Watch Out for Trademark Scams

Posted on Monday, November 15th, 2021

If you received something in the mail asking you to pay for a trademark or brand related service, stop, and read this before doing anything.

If you apply for a trademark with the US Patent and Trademark Office you will need to provide a mailing address. That address is publicly accessible along with addresses for every other applicant. As you might have guessed, spammers and scammers create mailing lists using addresses harvested from the USPTO. But how do you know if a bit of mail that you received is a scam? Here are a few things to look for:

  1. It’s Not from The US Patent and Trademark Office

Most scammers use a semi-official sounding name like “Trademark Agency” or “National Trademark Office” or something else that is close, but not quite right. While most official correspondence about your trademark application is sent by email, any actual mail from the USPTO will come from “United States Patent and Trademark Office” in Alexandria, Virginia. Not, New York, Denver, or even Washington, DC. Any emails should be from an address ending in Everything else is suspect.

  1. It’s Asking for Money or Invoicing for Services

Maybe there are unusual cases, but the USPTO rarely sends an invoice after filing. Filing fees are always due at the time you file and are usually submitted electronically. It is still possible to file with paper, but the USPTO charges significantly more to try to discourage that, so it is very rare that a filing would be completed without the fees being paid electronically. Any trademark service asking for money or claiming that you owe money is probably a scam.

  1. When In Doubt Check Your Application Status Online

Many of these scams also deliberately misstate the due date for some future filing deadline, making it seem like action is required right now and creating a false sense of urgency. But it doesn’t take long to check public records online. The status for any US trademark application or registration (including all the correspondence to or from the USPTO) can be found online at or at You can search by owner name, serial number, or the name of the trademark. When you find your trademark, you can see if any response is due.

The USPTO is trying to fight back against these scams¹ and the Federal Trade Commission will accept consumer complaints². But unfortunately, if you have already paid money to one of these companies, it is unlikely that you will get your money back.

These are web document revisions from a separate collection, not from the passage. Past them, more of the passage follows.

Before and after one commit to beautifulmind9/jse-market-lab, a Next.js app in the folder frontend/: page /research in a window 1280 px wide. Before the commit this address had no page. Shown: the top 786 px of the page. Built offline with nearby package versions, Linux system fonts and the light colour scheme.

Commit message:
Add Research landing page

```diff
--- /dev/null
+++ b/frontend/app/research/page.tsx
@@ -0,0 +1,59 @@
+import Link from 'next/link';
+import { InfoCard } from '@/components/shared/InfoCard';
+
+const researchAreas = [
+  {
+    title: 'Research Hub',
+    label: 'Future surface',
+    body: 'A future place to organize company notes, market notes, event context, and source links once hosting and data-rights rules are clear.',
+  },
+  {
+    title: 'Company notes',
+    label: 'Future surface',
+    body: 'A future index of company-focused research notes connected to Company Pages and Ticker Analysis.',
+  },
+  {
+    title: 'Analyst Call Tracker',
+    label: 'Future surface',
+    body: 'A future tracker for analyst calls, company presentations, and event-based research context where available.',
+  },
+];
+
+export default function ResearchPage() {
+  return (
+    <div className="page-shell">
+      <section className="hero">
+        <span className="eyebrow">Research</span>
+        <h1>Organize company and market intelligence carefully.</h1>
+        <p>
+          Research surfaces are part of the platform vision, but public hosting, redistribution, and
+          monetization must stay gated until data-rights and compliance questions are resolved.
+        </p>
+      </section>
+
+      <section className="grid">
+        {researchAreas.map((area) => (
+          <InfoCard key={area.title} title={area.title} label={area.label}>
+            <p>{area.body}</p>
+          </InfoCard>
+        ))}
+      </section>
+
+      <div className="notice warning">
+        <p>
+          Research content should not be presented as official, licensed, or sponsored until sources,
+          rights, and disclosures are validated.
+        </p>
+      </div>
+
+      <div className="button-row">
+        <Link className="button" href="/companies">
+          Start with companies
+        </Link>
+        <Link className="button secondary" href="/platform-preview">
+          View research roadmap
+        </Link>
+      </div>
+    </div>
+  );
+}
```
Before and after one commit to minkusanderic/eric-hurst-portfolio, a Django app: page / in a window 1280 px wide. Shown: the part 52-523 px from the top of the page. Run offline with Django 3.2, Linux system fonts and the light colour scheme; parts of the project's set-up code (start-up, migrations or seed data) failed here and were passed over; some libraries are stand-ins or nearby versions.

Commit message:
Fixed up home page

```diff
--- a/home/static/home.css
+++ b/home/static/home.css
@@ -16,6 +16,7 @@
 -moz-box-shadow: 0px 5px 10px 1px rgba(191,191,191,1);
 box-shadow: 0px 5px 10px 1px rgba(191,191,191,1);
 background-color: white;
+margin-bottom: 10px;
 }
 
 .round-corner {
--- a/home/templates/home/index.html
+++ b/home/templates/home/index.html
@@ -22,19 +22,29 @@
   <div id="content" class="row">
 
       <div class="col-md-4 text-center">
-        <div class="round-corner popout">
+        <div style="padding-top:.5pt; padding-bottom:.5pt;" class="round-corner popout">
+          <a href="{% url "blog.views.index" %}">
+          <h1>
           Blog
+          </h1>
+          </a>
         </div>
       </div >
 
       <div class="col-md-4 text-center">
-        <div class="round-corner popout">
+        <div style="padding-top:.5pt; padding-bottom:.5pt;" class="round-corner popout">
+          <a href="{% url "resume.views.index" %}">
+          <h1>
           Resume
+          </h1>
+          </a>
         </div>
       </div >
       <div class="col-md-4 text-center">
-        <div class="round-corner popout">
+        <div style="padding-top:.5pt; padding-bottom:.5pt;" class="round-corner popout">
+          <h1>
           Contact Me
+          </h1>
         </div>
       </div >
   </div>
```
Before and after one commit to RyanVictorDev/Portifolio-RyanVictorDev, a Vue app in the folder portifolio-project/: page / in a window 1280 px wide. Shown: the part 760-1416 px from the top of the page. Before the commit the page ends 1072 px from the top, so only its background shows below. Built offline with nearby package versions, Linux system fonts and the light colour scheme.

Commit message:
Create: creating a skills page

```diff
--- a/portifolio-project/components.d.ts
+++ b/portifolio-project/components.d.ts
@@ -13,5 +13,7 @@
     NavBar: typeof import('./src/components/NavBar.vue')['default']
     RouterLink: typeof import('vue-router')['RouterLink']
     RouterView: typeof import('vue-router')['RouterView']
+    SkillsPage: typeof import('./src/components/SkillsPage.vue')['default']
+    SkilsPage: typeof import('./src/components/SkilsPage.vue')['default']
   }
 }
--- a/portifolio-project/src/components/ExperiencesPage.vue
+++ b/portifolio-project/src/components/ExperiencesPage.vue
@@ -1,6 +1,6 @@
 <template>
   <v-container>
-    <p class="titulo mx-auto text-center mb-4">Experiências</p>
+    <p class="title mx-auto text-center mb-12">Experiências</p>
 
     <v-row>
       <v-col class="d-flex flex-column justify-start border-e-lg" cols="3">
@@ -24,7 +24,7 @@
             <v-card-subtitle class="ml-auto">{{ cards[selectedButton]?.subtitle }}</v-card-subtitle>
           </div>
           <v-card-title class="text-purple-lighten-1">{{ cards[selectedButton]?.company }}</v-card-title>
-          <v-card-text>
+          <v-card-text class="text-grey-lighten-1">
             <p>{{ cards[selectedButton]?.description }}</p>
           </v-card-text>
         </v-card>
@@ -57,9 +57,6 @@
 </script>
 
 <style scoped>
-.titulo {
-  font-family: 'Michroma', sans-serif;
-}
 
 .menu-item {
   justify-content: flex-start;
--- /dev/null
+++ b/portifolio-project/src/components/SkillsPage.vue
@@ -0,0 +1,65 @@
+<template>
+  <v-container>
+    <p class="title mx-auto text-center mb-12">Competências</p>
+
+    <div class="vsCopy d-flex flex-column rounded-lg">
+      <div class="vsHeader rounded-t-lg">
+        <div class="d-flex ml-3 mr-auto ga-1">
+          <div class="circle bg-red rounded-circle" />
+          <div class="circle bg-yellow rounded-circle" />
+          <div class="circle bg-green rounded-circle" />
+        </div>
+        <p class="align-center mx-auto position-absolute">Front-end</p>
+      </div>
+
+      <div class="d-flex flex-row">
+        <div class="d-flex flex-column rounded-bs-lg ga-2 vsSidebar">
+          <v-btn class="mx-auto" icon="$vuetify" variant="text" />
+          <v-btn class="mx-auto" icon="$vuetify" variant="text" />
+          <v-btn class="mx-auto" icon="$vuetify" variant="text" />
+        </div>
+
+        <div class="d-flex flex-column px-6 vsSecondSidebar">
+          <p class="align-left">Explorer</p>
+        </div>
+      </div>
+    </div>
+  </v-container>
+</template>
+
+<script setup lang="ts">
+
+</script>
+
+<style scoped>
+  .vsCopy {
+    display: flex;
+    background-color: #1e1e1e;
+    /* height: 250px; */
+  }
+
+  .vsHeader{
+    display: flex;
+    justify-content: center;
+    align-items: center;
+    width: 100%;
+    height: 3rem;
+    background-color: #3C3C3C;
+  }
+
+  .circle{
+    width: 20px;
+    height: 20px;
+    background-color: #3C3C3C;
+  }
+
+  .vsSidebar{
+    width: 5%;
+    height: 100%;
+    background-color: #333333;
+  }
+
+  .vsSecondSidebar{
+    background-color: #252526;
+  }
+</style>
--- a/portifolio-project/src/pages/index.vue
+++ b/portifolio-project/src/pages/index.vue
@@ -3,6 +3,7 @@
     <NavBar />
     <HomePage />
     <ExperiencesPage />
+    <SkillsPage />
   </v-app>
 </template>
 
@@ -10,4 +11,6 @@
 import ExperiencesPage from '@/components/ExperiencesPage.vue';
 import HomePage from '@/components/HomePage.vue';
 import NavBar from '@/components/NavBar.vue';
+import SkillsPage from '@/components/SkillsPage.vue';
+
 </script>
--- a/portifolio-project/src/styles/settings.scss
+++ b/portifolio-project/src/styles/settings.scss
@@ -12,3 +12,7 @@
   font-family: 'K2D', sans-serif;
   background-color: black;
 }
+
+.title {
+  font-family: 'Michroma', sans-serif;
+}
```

If you have any questions about trademarks, please contact one of the attorneys at Pruvent PLLC.